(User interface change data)

________________________

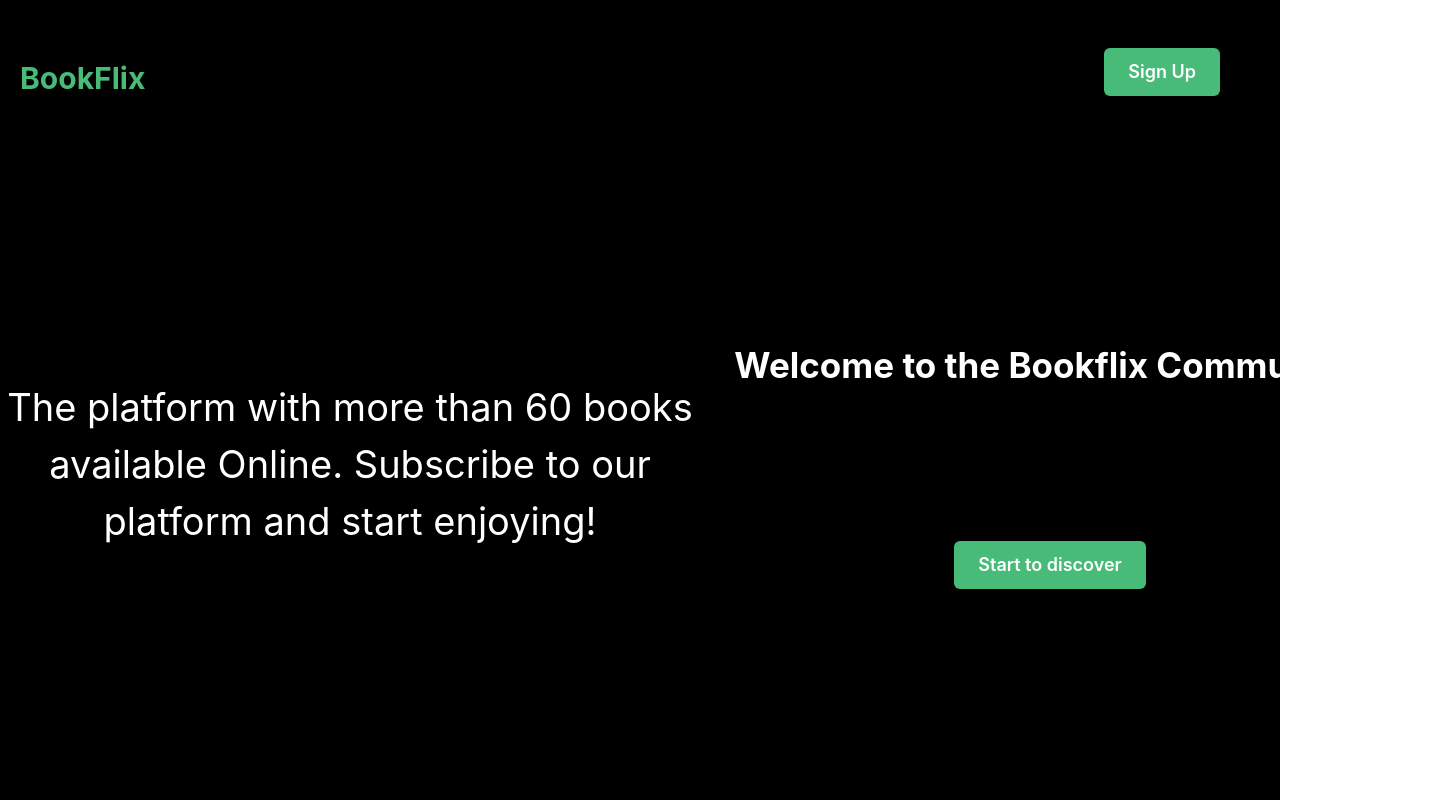
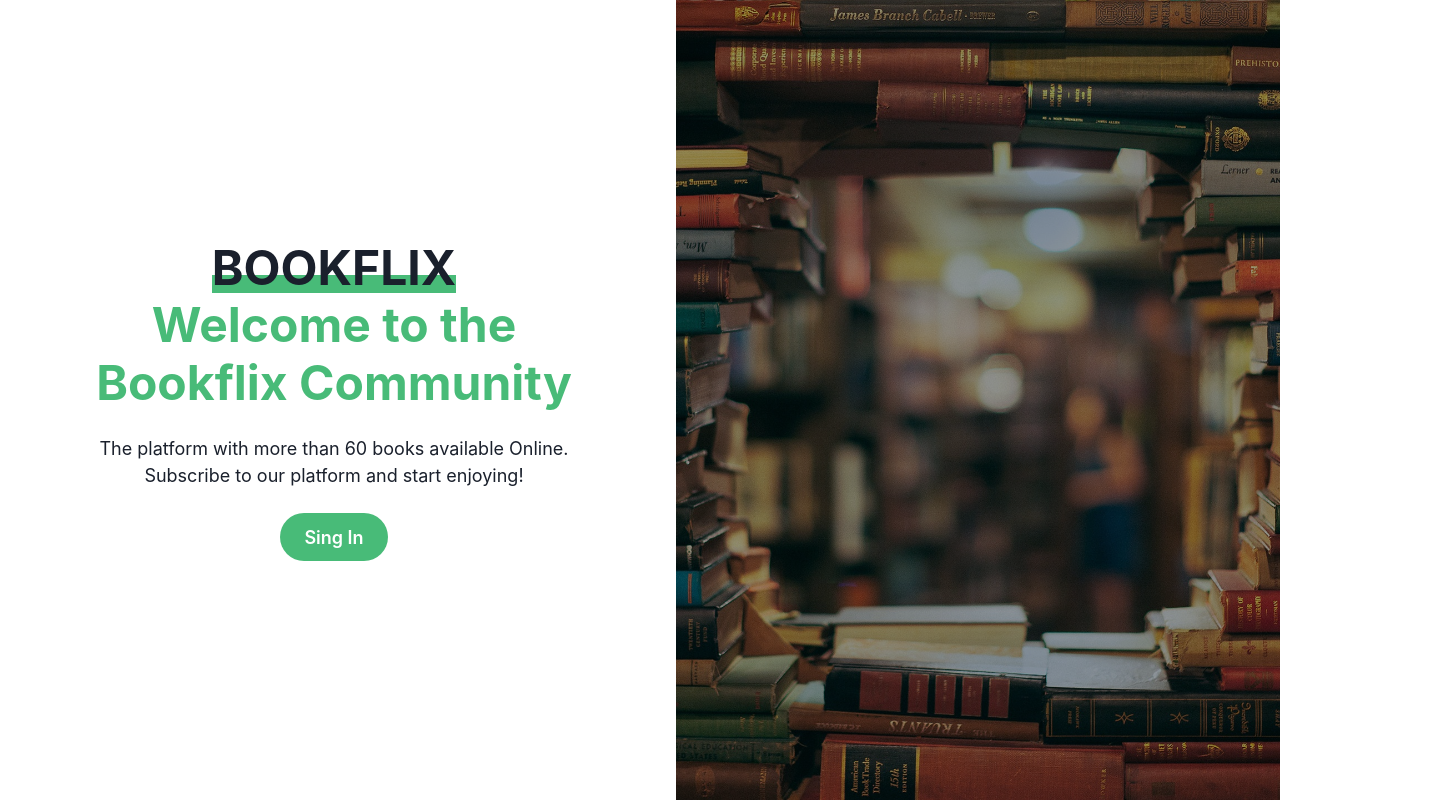
Before and after one commit to 7Fernando/BooksApp-Front, a React (Vite) app: page / in a window 1280 px wide. Shown: the whole page, 1450 px wide, since content can reach past the window. Built offline with nearby package versions, Linux system fonts and the light colour scheme.

Commit message:
landing fixed

```diff
--- a/src/pages/Landing/Landing.jsx
+++ b/src/pages/Landing/Landing.jsx
@@ -1,66 +1,59 @@
-import { Stack,Heading, Spacer, Center, Image,  Text, Grid,GridItem, Flex, Box, Container,Square, Button, Wrap} from "@chakra-ui/react";
-import { useEffect } from "react";
-import { Link } from "react-router-dom";
+import {Link} from 'react-router-dom';
+import landing from "../../assets/images/landing.jpg"
+import {Button,Flex,Heading,Image,Stack,Text,useBreakpointValue} from '@chakra-ui/react';
 
-
-
-
-
-const Landing = () => {
-
+  export default function Landing() {
 	return (
-
-		<Grid
-		h='100vh'
-		templateRows='repeat(2)'
-		templateColumns='repeat(2, 2fr)'
-		gap={3}
-		bg="black"
-	  	>
-
-			   <GridItem colSpan={2} bg='black' color='white'  >
-			   <Flex  bg="black" >
-				<Box p='5' mt='10'>
-		  		<Heading size='lg' color='green.400'>BookFlix</Heading>
-				</Box>
-				<Spacer />
-				<Box  p='5' mt='7'>
-		  		<Button bg='green.400' size='lg' mr='4' >Sign Up</Button>
-				</Box>
-	  			</Flex>
-				</GridItem>
-
-			<GridItem colSpan={4} bg='black' >
-			<Flex color='white' >
-
-  			<Square bg='clack.500'   w={[200, 300, 700]}>
-
- 			<Text fontSize={{ base: '15px', md: '25px', lg: '38px' }}>
-The platform with more than 60 books available Online. Subscribe to our platform and start enjoying!</Text>
-
-  			</Square>
-	  		<Square bg='clack.500'  height="400px" flexWrap='wrap' w={[300, 300, 700]}>
-	  		<Square bg='clack.500'  height="50px" w={[300, 400, 800]}>
-			<Heading as="h2" fontSize={{ base: '17px', md: '30px', lg: '35px' }}>
-			Welcome to the Bookflix Community.
-  			</Heading>
-			</Square>
-		  	<Link to='/home'>
-	  			<Button bg='green.400' size='lg' >Start to discover</Button>
-	  		</Link>
-  			</Square>
-
-	</Flex>
-				</GridItem>
-
-
-
-
-
-
-	</Grid>
-
-	)
-};
-
-export default Landing;
+	  <Stack minH={'100vh'} direction={{ base: 'column', md: 'row' }}>
+		<Flex p={8} flex={1} align={'center'} justify={'center'}>
+		  <Stack spacing={6} w={'full'} maxW={'lg'}>
+			<Heading fontSize={{ base: '3xl', md: '4xl', lg: '5xl' }}>
+			  <Text
+				as={'span'}
+				position={'relative'}
+				_after={{
+				  content: "''",
+				  width: 'full',
+				  height: useBreakpointValue({ base: '20%', md: '30%' }),
+				  position: 'absolute',
+				  bottom: 1,
+				  left: 0,
+				  bg: 'green.400',
+				  zIndex: -1,
+				}}>
+				BOOKFLIX
+			  </Text>
+			  <br />{' '}
+			  <Text color={'green.400'} as={'span'}>
+			  Welcome to the Bookflix Community
+			  </Text>{' '}
+			</Heading>
+			<Text fontSize={{ base: 'md', lg: 'lg' }} color={'white.500'}>
+			The platform with more than 60 books available Online. Subscribe to our platform and start enjoying!
+			</Text>
+			<Stack >
+			<Link to='/home'>
+			  <Button
+			  	size={'lg'}
+				px={6}
+				rounded={'full'}
+				bg={'green.400'}
+				color={'white'}
+				_hover={{
+				  bg: 'green.900',
+				}}>Sing In</Button>
+				</Link>
+			</Stack>
+		  </Stack>
+		</Flex>
+		<Flex flex={1}>
+		  <Image
+		  	filter='auto' brightness='60%'
+			alt={'Login Image'}
+			objectFit={'cover'}
+			src={landing}
+ />
+		</Flex>
+	  </Stack>
+	);
+  }
```
Also changed, not shown: src/assets/images/landing.jpg (added).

________________________

Work item: Copy out every entry above, character for character, excluding pictures.

Task solution:
Before and after one commit to 7Fernando/BooksApp-Front, a React (Vite) app: page / in a window 1280 px wide. Shown: the whole page, 1450 px wide, since content can reach past the window. Built offline with nearby package versions, Linux system fonts and the light colour scheme.

Commit message:
landing fixed

```diff
--- a/src/pages/Landing/Landing.jsx
+++ b/src/pages/Landing/Landing.jsx
@@ -1,66 +1,59 @@
-import { Stack,Heading, Spacer, Center, Image,  Text, Grid,GridItem, Flex, Box, Container,Square, Button, Wrap} from "@chakra-ui/react";
-import { useEffect } from "react";
-import { Link } from "react-router-dom";
+import {Link} from 'react-router-dom';
+import landing from "../../assets/images/landing.jpg"
+import {Button,Flex,Heading,Image,Stack,Text,useBreakpointValue} from '@chakra-ui/react';
 
-
-
-
-
-const Landing = () => {
-
+  export default function Landing() {
 	return (
-
-		<Grid
-		h='100vh'
-		templateRows='repeat(2)'
-		templateColumns='repeat(2, 2fr)'
-		gap={3}
-		bg="black"
-	  	>
-
-			   <GridItem colSpan={2} bg='black' color='white'  >
-			   <Flex  bg="black" >
-				<Box p='5' mt='10'>
-		  		<Heading size='lg' color='green.400'>BookFlix</Heading>
-				</Box>
-				<Spacer />
-				<Box  p='5' mt='7'>
-		  		<Button bg='green.400' size='lg' mr='4' >Sign Up</Button>
-				</Box>
-	  			</Flex>
-				</GridItem>
-
-			<GridItem colSpan={4} bg='black' >
-			<Flex color='white' >
-
-  			<Square bg='clack.500'   w={[200, 300, 700]}>
-
- 			<Text fontSize={{ base: '15px', md: '25px', lg: '38px' }}>
-The platform with more than 60 books available Online. Subscribe to our platform and start enjoying!</Text>
-
-  			</Square>
-	  		<Square bg='clack.500'  height="400px" flexWrap='wrap' w={[300, 300, 700]}>
-	  		<Square bg='clack.500'  height="50px" w={[300, 400, 800]}>
-			<Heading as="h2" fontSize={{ base: '17px', md: '30px', lg: '35px' }}>
-			Welcome to the Bookflix Community.
-  			</Heading>
-			</Square>
-		  	<Link to='/home'>
-	  			<Button bg='green.400' size='lg' >Start to discover</Button>
-	  		</Link>
-  			</Square>
-
-	</Flex>
-				</GridItem>
-
-
-
-
-
-
-	</Grid>
-
-	)
-};
-
-export default Landing;
+	  <Stack minH={'100vh'} direction={{ base: 'column', md: 'row' }}>
+		<Flex p={8} flex={1} align={'center'} justify={'center'}>
+		  <Stack spacing={6} w={'full'} maxW={'lg'}>
+			<Heading fontSize={{ base: '3xl', md: '4xl', lg: '5xl' }}>
+			  <Text
+				as={'span'}
+				position={'relative'}
+				_after={{
+				  content: "''",
+				  width: 'full',
+				  height: useBreakpointValue({ base: '20%', md: '30%' }),
+				  position: 'absolute',
+				  bottom: 1,
+				  left: 0,
+				  bg: 'green.400',
+				  zIndex: -1,
+				}}>
+				BOOKFLIX
+			  </Text>
+			  <br />{' '}
+			  <Text color={'green.400'} as={'span'}>
+			  Welcome to the Bookflix Community
+			  </Text>{' '}
+			</Heading>
+			<Text fontSize={{ base: 'md', lg: 'lg' }} color={'white.500'}>
+			The platform with more than 60 books available Online. Subscribe to our platform and start enjoying!
+			</Text>
+			<Stack >
+			<Link to='/home'>
+			  <Button
+			  	size={'lg'}
+				px={6}
+				rounded={'full'}
+				bg={'green.400'}
+				color={'white'}
+				_hover={{
+				  bg: 'green.900',
+				}}>Sing In</Button>
+				</Link>
+			</Stack>
+		  </Stack>
+		</Flex>
+		<Flex flex={1}>
+		  <Image
+		  	filter='auto' brightness='60%'
+			alt={'Login Image'}
+			objectFit={'cover'}
+			src={landing}
+ />
+		</Flex>
+	  </Stack>
+	);
+  }
```
Also changed, not shown: src/assets/images/landing.jpg (added).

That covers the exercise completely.